WHAT IS BEING ASKED: Return the lines below in which the string "export" occurs.

DATA TO EXAMINE:

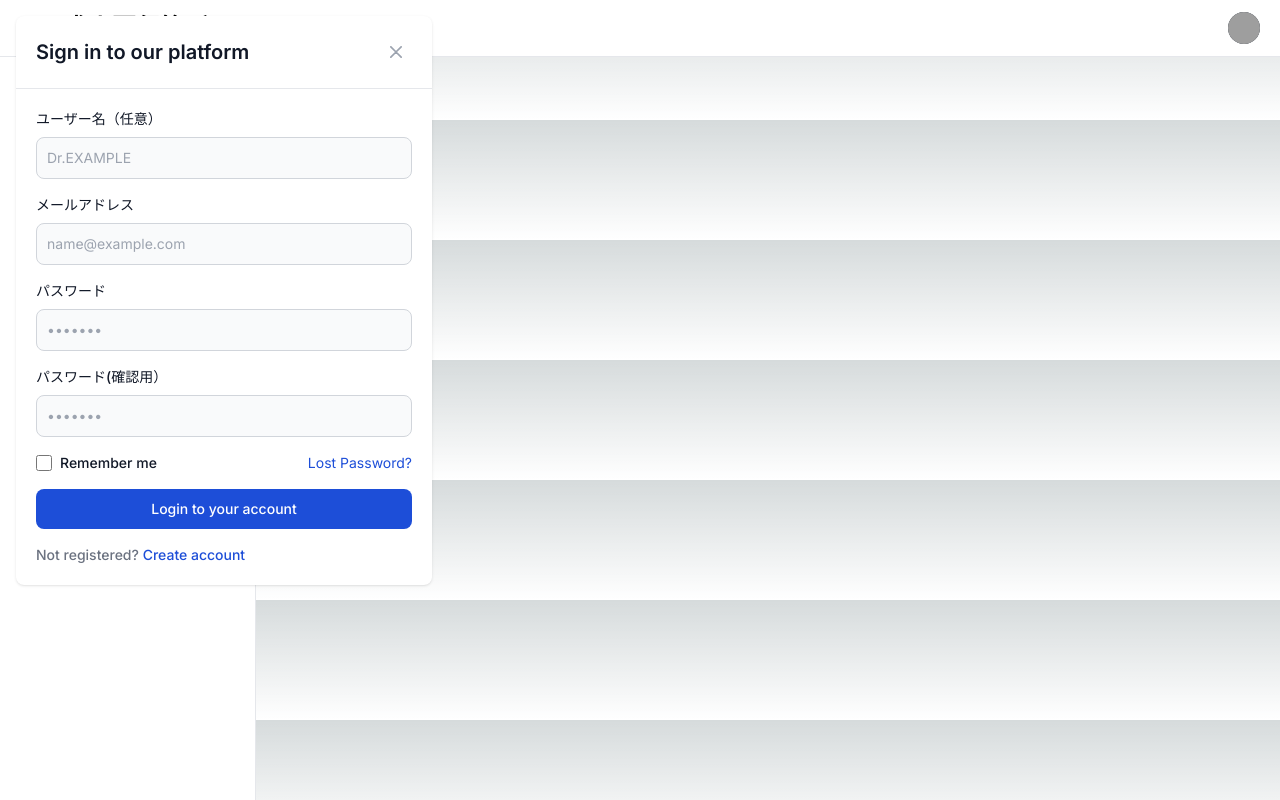
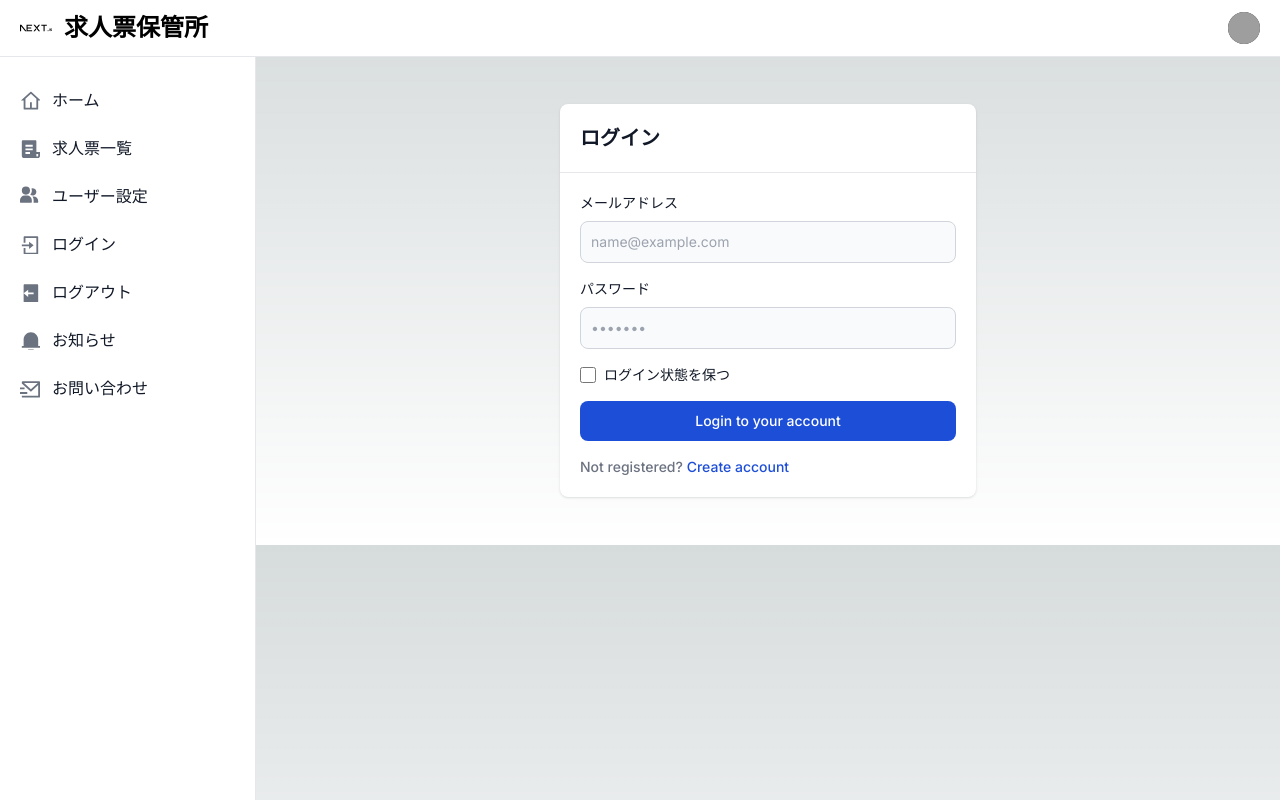
Before and after one commit to KoukiFurukawa/Arknights_Charcter_Sheets, a Next.js app: page /login in a window 1280 px wide. Built offline with nearby package versions, Linux system fonts and the light colour scheme; grey boxes are pictures that could not be loaded.

Commit message:
login form

```diff
--- /dev/null
+++ b/src/app/_components/modal/modal.tsx
@@ -0,0 +1,21 @@
+import React from "react";
+import ModalHeader from "./modal_header";
+import ModalBody from "./modal_body";
+import { IModal } from "@/app/_interfaces/interfaces";
+
+const Modal: React.FC<IModal> = ({title, bodyData, isLogin}) =>
+{
+    return(
+        <div id="authentication-modal" tabIndex={-1} aria-hidden="true" className="flex overflow-y-auto overflow-x-hidden z-50 justify-center items-center w-full md:inset-0 h-[calc(100%-1rem)] max-h-full">
+            <div className="relative p-4 w-full max-w-md max-h-full">
+                {/* <!-- Modal content --> */}
+                <div className="relative bg-white rounded-lg shadow dark:bg-gray-700">
+                    <ModalHeader title={title}/>
+                    <ModalBody bodyData={bodyData} isLogin={isLogin} />
+                </div>
+            </div>
+        </div>
+    )
+}
+
+export default Modal;
--- /dev/null
+++ b/src/app/_components/modal/modal_body.tsx
@@ -0,0 +1,35 @@
+import React from 'react';
+import SimpleInput from '../ui/SimpleInput';
+import { ISimpleInput } from '@/app/_interfaces/interfaces';
+
+const ModalBody: React.FC<{bodyData: ISimpleInput[], isLogin: boolean}> = ({ bodyData, isLogin }) =>
+{
+    return (
+        <div className="p-4 md:p-5">
+            <form className="space-y-4" action="#">
+
+                {bodyData.map((value, key) => {
+                    return (
+                        <SimpleInput id={value.id} _type={value._type} placeholder={value.placeholder} label={value.label} require={value.require} key={key} />
+                    )
+                })}
+
+                <div className="flex justify-between">
+                    <div className="flex items-start">
+                        <div className="flex items-center h-5">
+                            <input id="remember" type="checkbox" value="" className="w-4 h-4 border border-gray-300 rounded bg-gray-50 focus:ring-3 focus:ring-blue-300 dark:bg-gray-600 dark:border-gray-500 dark:focus:ring-blue-600 dark:ring-offset-gray-800 dark:focus:ring-offset-gray-800" required />
+                        </div>
+                        <label htmlFor="remember" className="ms-2 text-sm font-medium text-gray-900 dark:text-gray-300">ログイン状態を保つ</label>
+                    </div>
+                    {/* <a href="#" className="text-sm text-blue-700 hover:underline dark:text-blue-500">Lost Password?</a> */}
+                </div>
+                <button type="submit" className="w-full text-white bg-blue-700 hover:bg-blue-800 focus:ring-4 focus:outline-none focus:ring-blue-300 font-medium rounded-lg text-sm px-5 py-2.5 text-center dark:bg-blue-600 dark:hover:bg-blue-700 dark:focus:ring-blue-800">Login to your account</button>
+                <div className="text-sm font-medium text-gray-500 dark:text-gray-300">
+                    Not registered? <a href="#" className="text-blue-700 hover:underline dark:text-blue-500">Create account</a>
+                </div>
+            </form>
+        </div>
+    )
+}
+
+export default ModalBody
--- /dev/null
+++ b/src/app/_components/modal/modal_header.tsx
@@ -0,0 +1,19 @@
+import React from 'react';
+
+const ModalHeader: React.FC<{ title: string }> = ({title}) => {
+    return (
+        <div className="flex items-center justify-between p-4 md:p-5 border-b rounded-t dark:border-gray-600">
+            <h3 className="text-xl font-semibold text-gray-900 dark:text-white">
+                {title}
+            </h3>
+            {/* <button type="button" className="end-2.5 text-gray-400 bg-transparent hover:bg-gray-200 hover:text-gray-900 rounded-lg text-sm w-8 h-8 ms-auto inline-flex justify-center items-center dark:hover:bg-gray-600 dark:hover:text-white" data-modal-hide="authentication-modal">
+                <svg className="w-3 h-3" aria-hidden="true" xmlns="http://www.w3.org/2000/svg" fill="none" viewBox="0 0 14 14">
+                    <path stroke="currentColor" strokeLinecap="round" strokeLinejoin="round" strokeWidth="2" d="m1 1 6 6m0 0 6 6M7 7l6-6M7 7l-6 6" />
+                </svg>
+                <span className="sr-only">Close modal</span>
+            </button> */}
+        </div>
+    )
+}
+
+export default ModalHeader;
--- a/src/app/_interfaces/interfaces.ts
+++ b/src/app/_interfaces/interfaces.ts
@@ -26,3 +26,10 @@ export interface ISimpleInput
     require : boolean;
     id : string;
 };
+
+export interface IModal
+{
+    title: string;
+    bodyData: ISimpleInput[];
+    isLogin : boolean;
+}
--- a/src/app/_utils/login_input_data.ts
+++ b/src/app/_utils/login_input_data.ts
@@ -1,13 +1,6 @@
 import { ISimpleInput } from "../_interfaces/interfaces"
 
 export const loginInputData: ISimpleInput[] = [
-    {
-        label      : "ユーザー名（任意）",
-        placeholder: "Dr.EXAMPLE",
-        id         : "name",
-        _type      : "text",
-        require    : true
-    },
     {
         label      : "メールアドレス",
         placeholder: "name@example.com",
@@ -15,13 +8,6 @@ export const loginInputData: ISimpleInput[] = [
         _type      : "email",
         require    : true
     },
-    // {
-    //     label      : "メールアドレス(確認用）",
-    //     placeholder: "name@example.com",
-    //     id         : "email",
-    //     _type      : "email",
-    //     require    : true
-    // },
     {
         label      : "パスワード",
         placeholder: "•••••••",
@@ -29,12 +15,5 @@ export const loginInputData: ISimpleInput[] = [
         _type      : "password",
         require    : true
     },
-    {
-        label      : "パスワード(確認用）",
-        placeholder: "•••••••",
-        id         : "check_password",
-        _type      : "password",
-        require    : true
-    },
 
 ]
--- /dev/null
+++ b/src/app/_utils/signup_input_data.ts
@@ -0,0 +1,40 @@
+import { ISimpleInput } from "../_interfaces/interfaces"
+
+export const loginInputData: ISimpleInput[] = [
+    {
+        label      : "ユーザー名（任意）",
+        placeholder: "Dr.EXAMPLE",
+        id         : "name",
+        _type      : "text",
+        require    : true
+    },
+    {
+        label      : "メールアドレス",
+        placeholder: "name@example.com",
+        id         : "email",
+        _type      : "email",
+        require    : true
+    },
+    // {
+    //     label      : "メールアドレス(確認用）",
+    //     placeholder: "name@example.com",
+    //     id         : "email",
+    //     _type      : "email",
+    //     require    : true
+    // },
+    {
+        label      : "パスワード",
+        placeholder: "•••••••",
+        id         : "password",
+        _type      : "password",
+        require    : true
+    },
+    {
+        label      : "パスワード(確認用）",
+        placeholder: "•••••••",
+        id         : "check_password",
+        _type      : "password",
+        require    : true
+    },
+
+]
--- a/src/app/login/page.tsx
+++ b/src/app/login/page.tsx
@@ -1,57 +1,13 @@
 // https://flowbite.com/docs/components/modal/#form-element
 
 import React from 'react';
-import SimpleInput from '../_components/ui/SimpleInput';
+import Modal from '../_components/modal/modal';
 import { loginInputData } from '../_utils/login_input_data';
 
 function Login() {
   return (
     <>
-      {/* <!-- Main modal --> */}
-      <div id="authentication-modal" tabIndex={-1} aria-hidden="true" className="overflow-y-auto overflow-x-hidden fixed top-0 right-0 left-0 z-50 justify-center items-center w-full md:inset-0 h-[calc(100%-1rem)] max-h-full">
-        <div className="relative p-4 w-full max-w-md max-h-full">
-          {/* <!-- Modal content --> */}
-          <div className="relative bg-white rounded-lg shadow dark:bg-gray-700">
-            {/* <!-- Modal header --> */}
-            <div className="flex items-center justify-between p-4 md:p-5 border-b rounded-t dark:border-gray-600">
-              <h3 className="text-xl font-semibold text-gray-900 dark:text-white">
-                Sign in to our platform
-              </h3>
-              <button type="button" className="end-2.5 text-gray-400 bg-transparent hover:bg-gray-200 hover:text-gray-900 rounded-lg text-sm w-8 h-8 ms-auto inline-flex justify-center items-center dark:hover:bg-gray-600 dark:hover:text-white" data-modal-hide="authentication-modal">
-                <svg className="w-3 h-3" aria-hidden="true" xmlns="http://www.w3.org/2000/svg" fill="none" viewBox="0 0 14 14">
-                  <path stroke="currentColor" strokeLinecap="round" strokeLinejoin="round" strokeWidth="2" d="m1 1 6 6m0 0 6 6M7 7l6-6M7 7l-6 6" />
-                </svg>
-                <span className="sr-only">Close modal</span>
-              </button>
-            </div>
-            {/* <!-- Modal body --> */}
-            <div className="p-4 md:p-5">
-              <form className="space-y-4" action="#">
-
-                {loginInputData.map((value,key) => {
-                  return(
-                    <SimpleInput id={value.id} _type={value._type} placeholder={value.placeholder} label={value.label} require={value.require} key={key}/>
-                  )
-                })}
-
-                <div className="flex justify-between">
-                  <div className="flex items-start">
-                    <div className="flex items-center h-5">
-                      <input id="remember" type="checkbox" value="" className="w-4 h-4 border border-gray-300 rounded bg-gray-50 focus:ring-3 focus:ring-blue-300 dark:bg-gray-600 dark:border-gray-500 dark:focus:ring-blue-600 dark:ring-offset-gray-800 dark:focus:ring-offset-gray-800" required />
-                    </div>
-                    <label htmlFor="remember" className="ms-2 text-sm font-medium text-gray-900 dark:text-gray-300">Remember me</label>
-                  </div>
-                  <a href="#" className="text-sm text-blue-700 hover:underline dark:text-blue-500">Lost Password?</a>
-                </div>
-                <button type="submit" className="w-full text-white bg-blue-700 hover:bg-blue-800 focus:ring-4 focus:outline-none focus:ring-blue-300 font-medium rounded-lg text-sm px-5 py-2.5 text-center dark:bg-blue-600 dark:hover:bg-blue-700 dark:focus:ring-blue-800">Login to your account</button>
-                <div className="text-sm font-medium text-gray-500 dark:text-gray-300">
-                  Not registered? <a href="#" className="text-blue-700 hover:underline dark:text-blue-500">Create account</a>
-                </div>
-              </form>
-            </div>
-          </div>
-        </div>
-      </div>
+      <Modal title='ログイン' bodyData={loginInputData} isLogin={true} />
     </>
   )
 }
--- /dev/null
+++ b/src/app/signup/page.tsx
@@ -0,0 +1,10 @@
+import React from 'react'
+
+function page() {
+    return (
+        <div>
+        </div>
+    )
+}
+
+export default page
```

SOLUTION TO THE PROBLEM:
+export default Modal;
+export default ModalBody
+export default ModalHeader;
@@ -26,3 +26,10 @@ export interface ISimpleInput
+export interface IModal
 export const loginInputData: ISimpleInput[] = [
@@ -15,13 +8,6 @@ export const loginInputData: ISimpleInput[] = [
@@ -29,12 +15,5 @@ export const loginInputData: ISimpleInput[] = [
+export const loginInputData: ISimpleInput[] = [
+export default page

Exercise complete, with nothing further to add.